Blania describes a future world filled with spheres of all shapes and sizes, where everyone will be assigned a unique anonymous code associated with their iris, which they can use to log into a multitude of web and blockchain-based applications.

Blania did not rule out the possibility that Worldcoin would charge a fee for providing the service, but the startup mainly plans to make money through the appreciation of its currency. “You distribute the tokens to as many people as possible,” Blania said. Because of this, “the utility of the token has increased dramatically” and “the price of the token has risen.”

The key to all these technologies is the Orb itself, and the contracts signed by the Orb operators underscore the company’s focus on stress testing. “Your role is to help us evaluate Orbs and how people interact with them,” the contract said. “You should think of yourself as a product tester.”

Blania told BuzzFeed News that the company primarily uses its field tests to see how Orb performs in different environments — from the heat of Kenya to the cold of Norway. “In Kenya, where it’s 40 degrees, the reflection on the Orb alone is something we’ve never seen in our German office,” Blania said.

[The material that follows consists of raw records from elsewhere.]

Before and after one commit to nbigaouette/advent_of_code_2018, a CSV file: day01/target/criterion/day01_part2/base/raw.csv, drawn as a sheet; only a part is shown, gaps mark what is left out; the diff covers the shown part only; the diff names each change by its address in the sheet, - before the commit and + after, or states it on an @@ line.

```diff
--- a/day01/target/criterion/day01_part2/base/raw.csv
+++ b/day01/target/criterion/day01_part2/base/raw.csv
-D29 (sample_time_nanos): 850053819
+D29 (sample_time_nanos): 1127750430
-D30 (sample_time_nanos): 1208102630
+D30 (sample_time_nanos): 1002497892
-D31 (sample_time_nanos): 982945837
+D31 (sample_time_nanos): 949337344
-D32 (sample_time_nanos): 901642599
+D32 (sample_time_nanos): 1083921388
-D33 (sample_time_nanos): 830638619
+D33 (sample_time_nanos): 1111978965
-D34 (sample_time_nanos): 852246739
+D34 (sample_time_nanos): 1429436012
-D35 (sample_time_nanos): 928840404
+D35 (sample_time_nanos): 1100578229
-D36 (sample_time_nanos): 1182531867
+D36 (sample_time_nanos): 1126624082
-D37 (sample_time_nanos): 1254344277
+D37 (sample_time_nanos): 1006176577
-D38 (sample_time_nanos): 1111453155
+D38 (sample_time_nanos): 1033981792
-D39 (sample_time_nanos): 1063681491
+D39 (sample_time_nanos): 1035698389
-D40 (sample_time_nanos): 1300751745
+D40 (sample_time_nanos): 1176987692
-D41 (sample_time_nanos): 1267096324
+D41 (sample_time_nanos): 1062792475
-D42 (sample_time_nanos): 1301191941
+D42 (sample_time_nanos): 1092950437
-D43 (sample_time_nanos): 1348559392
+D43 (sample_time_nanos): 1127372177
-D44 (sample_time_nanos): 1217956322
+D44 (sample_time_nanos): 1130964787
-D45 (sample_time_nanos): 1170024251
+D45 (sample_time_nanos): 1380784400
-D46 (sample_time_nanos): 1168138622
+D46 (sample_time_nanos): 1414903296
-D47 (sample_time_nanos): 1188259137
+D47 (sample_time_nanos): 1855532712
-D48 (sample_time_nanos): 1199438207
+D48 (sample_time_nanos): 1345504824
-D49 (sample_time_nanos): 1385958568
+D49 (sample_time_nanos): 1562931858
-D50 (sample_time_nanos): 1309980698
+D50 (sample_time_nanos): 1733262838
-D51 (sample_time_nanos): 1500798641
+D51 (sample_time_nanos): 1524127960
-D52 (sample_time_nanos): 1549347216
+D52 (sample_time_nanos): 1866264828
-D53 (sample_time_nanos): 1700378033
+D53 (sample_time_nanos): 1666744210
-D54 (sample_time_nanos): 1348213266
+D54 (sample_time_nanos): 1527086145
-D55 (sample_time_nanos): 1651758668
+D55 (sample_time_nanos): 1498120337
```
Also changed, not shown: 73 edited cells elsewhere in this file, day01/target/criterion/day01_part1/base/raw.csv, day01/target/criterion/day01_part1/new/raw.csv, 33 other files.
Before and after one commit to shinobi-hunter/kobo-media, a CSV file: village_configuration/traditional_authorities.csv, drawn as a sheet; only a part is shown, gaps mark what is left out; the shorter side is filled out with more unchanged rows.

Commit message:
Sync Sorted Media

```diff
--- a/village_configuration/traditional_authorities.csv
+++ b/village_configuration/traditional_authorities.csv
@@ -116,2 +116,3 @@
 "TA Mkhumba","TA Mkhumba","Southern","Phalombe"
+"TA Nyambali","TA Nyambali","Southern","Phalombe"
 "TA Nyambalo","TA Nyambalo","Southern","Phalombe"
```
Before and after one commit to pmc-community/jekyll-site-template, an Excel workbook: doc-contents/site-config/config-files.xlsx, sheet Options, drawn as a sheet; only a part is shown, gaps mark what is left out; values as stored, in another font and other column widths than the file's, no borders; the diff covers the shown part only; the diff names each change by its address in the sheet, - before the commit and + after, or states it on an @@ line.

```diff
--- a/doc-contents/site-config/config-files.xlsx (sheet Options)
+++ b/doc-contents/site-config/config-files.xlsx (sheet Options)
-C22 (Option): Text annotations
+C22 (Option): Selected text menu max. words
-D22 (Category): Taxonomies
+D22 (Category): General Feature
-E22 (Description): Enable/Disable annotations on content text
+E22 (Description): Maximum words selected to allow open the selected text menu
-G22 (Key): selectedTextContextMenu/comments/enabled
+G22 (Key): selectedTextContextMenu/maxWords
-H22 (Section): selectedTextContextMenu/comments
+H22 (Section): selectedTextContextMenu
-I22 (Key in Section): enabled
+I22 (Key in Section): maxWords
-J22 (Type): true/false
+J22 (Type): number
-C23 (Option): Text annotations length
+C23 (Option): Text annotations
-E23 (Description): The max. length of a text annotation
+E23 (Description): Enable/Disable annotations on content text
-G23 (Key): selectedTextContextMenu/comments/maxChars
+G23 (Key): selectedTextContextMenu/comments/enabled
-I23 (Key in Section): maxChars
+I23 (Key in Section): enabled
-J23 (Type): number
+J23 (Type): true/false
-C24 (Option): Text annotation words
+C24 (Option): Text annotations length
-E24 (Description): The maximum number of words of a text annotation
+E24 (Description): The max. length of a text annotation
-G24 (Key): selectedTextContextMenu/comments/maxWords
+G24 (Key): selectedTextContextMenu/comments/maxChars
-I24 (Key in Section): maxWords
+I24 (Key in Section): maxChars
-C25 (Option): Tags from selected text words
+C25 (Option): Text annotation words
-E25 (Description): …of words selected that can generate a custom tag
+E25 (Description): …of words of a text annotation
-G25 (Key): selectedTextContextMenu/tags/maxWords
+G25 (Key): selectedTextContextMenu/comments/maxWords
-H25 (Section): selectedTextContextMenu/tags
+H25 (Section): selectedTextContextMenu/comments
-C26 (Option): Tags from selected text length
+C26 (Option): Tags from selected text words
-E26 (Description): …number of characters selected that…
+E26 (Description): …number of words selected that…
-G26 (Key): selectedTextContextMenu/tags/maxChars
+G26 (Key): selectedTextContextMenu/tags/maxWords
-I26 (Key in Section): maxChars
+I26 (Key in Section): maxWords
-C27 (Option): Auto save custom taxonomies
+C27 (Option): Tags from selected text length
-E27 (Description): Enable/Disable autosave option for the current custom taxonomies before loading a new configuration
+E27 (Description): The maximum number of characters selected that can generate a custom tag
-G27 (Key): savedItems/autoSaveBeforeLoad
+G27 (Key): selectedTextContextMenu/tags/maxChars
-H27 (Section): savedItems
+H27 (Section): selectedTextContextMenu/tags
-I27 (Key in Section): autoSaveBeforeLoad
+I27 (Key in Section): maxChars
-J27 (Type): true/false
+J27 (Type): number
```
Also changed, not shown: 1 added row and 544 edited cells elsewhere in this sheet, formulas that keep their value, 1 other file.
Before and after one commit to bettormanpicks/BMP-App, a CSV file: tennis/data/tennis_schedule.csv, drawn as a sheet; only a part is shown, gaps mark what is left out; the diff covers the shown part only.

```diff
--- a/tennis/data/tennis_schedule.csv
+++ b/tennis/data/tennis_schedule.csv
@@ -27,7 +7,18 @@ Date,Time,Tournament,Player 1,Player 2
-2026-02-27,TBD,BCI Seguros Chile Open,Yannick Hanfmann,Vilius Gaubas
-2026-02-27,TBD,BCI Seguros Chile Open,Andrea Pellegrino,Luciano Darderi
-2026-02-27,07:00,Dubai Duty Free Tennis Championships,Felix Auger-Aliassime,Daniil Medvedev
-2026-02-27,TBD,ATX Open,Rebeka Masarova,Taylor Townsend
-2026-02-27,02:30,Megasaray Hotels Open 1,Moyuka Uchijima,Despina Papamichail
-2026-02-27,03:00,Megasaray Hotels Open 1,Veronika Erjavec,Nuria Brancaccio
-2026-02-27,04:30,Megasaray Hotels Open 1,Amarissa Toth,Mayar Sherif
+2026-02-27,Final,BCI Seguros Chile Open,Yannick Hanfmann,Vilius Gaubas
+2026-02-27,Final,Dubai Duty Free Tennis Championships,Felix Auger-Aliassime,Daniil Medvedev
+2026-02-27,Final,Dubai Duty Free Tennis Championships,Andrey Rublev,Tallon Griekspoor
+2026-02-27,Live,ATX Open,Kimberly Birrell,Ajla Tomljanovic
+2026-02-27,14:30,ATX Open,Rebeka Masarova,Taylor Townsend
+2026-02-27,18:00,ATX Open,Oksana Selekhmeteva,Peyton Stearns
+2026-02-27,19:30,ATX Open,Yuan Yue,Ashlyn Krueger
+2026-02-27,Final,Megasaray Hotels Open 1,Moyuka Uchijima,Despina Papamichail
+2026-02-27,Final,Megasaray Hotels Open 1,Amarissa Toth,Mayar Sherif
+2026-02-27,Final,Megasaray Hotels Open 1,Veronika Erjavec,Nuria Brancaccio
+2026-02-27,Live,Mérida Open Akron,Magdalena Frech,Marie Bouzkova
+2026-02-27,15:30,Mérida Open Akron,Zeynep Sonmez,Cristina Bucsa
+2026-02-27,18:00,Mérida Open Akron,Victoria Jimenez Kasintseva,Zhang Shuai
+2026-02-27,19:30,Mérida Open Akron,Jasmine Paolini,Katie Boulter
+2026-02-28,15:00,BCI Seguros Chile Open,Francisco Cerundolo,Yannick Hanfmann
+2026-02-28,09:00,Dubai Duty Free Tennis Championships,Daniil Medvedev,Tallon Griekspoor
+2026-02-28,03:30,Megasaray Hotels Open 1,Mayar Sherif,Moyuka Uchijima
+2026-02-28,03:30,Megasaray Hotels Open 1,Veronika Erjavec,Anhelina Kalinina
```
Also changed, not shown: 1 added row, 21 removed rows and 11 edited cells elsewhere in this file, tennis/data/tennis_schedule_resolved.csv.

Adam Schwartz, a senior attorney at the Electronic Frontier Foundation, said ambiguity about Worldcoin’s goals is troublesome. “The question is, is this a digital currency company, or is it a data broker?” he said. “Either way, the practice at hand, which is paying for people’s biometrics, is very questionable for privacy and fairness.”

“Worldcoin is not a data company and our business model does not involve exploiting or selling personal user data. Worldcoin is only interested in the uniqueness of users Namely, they have not previously registered with Worldcoin — not their identities,” Worldcoin’s Golovina said in a statement.

The company’s efforts to build its database could also violate data privacy and processing laws that underpin the company’s extensive operations in Kenya. Kenya recently passed a data protection law that prohibits companies from transferring biometric data abroad without approval from the newly created Office of the Data Protection Commissioner. Worldcoin currently processes user data in the US, UK, Germany, Japan and India based on its data consent form.

Kenyan data commissioner Immaculate Kassait told BuzzFeed News her office was “not aware” that Worldcoin was collecting Kenyans’ biometric data and transferring it abroad.

The company has until July 14 to register with the commission and submit a detailed data protection impact assessment under Kenya’s new data privacy law, Kassait said in an email. Worldcoin’s Golovina told BuzzFeed News that the company will soon be working with Kenya’s Data Council and has already conducted a “rigorous” privacy impact assessment.

Bryan Ford, head of the Decentralized/Distributed Systems (DEDIS) Lab at the Swiss Federal Institute of Technology, who wrote a seminal paper on proof of personality in 2008, says authentication is tackled in a way that preserves user privacy The problem will be significant progress. However, Ford is not convinced of Worldcoin’s solution. He said the company’s decision to build and store a huge, centralized database of irises and iris hashes was a massive invasion of user privacy.

“We dispute the description that collecting images of Worldcoin users is an invasion of privacy: if collecting images of people with their consent is an invasion of privacy, then CLEAR” – Biometrics Company – “United Nations and Aadhaar would be an example of an invasion of privacy as well,” Golovina said in a statement to BuzzFeed News.

Privacy advocates and security experts in India have long described Aadhaar, India’s large biometric system, as a privacy nightmare. Given that Worldcoin’s extensive terms and conditions, privacy policy and data consent form are all in English, experts also question whether Worldcoin has done enough to ensure that it has obtained people’s informed consent.

“Informed consent means you have full knowledge of what’s going on,” said Elias Okwara, Africa policy manager at advocacy group Access Now, noting that most of Kenya’s population speaks Swahili. “So in the beginning, it’s very difficult to explain to individuals what data processing means.”

Spokesman Golovina said Worldcoin will soon roll out privacy forms in six languages, and suggested that Orb operators are on-site translating and explaining the company’s extensive policies to non-English speakers. “In all these local countries, we have Orb operators, and their whole purpose and role is to explain to people in the local language what they agree to,” Golovina said.

Any large biometric database is also vulnerable to hacking, Ford said, explaining that the database could be compromised if someone hacked into the thousands of Orbs the company plans to distribute. “Basically no hardware is reliable and unbreakable,” Ford said.

Blania admitted that “there has never been an uncracked hardware device,” but said Worldcoin is building a fraud detection mechanism to identify compromised Orbs.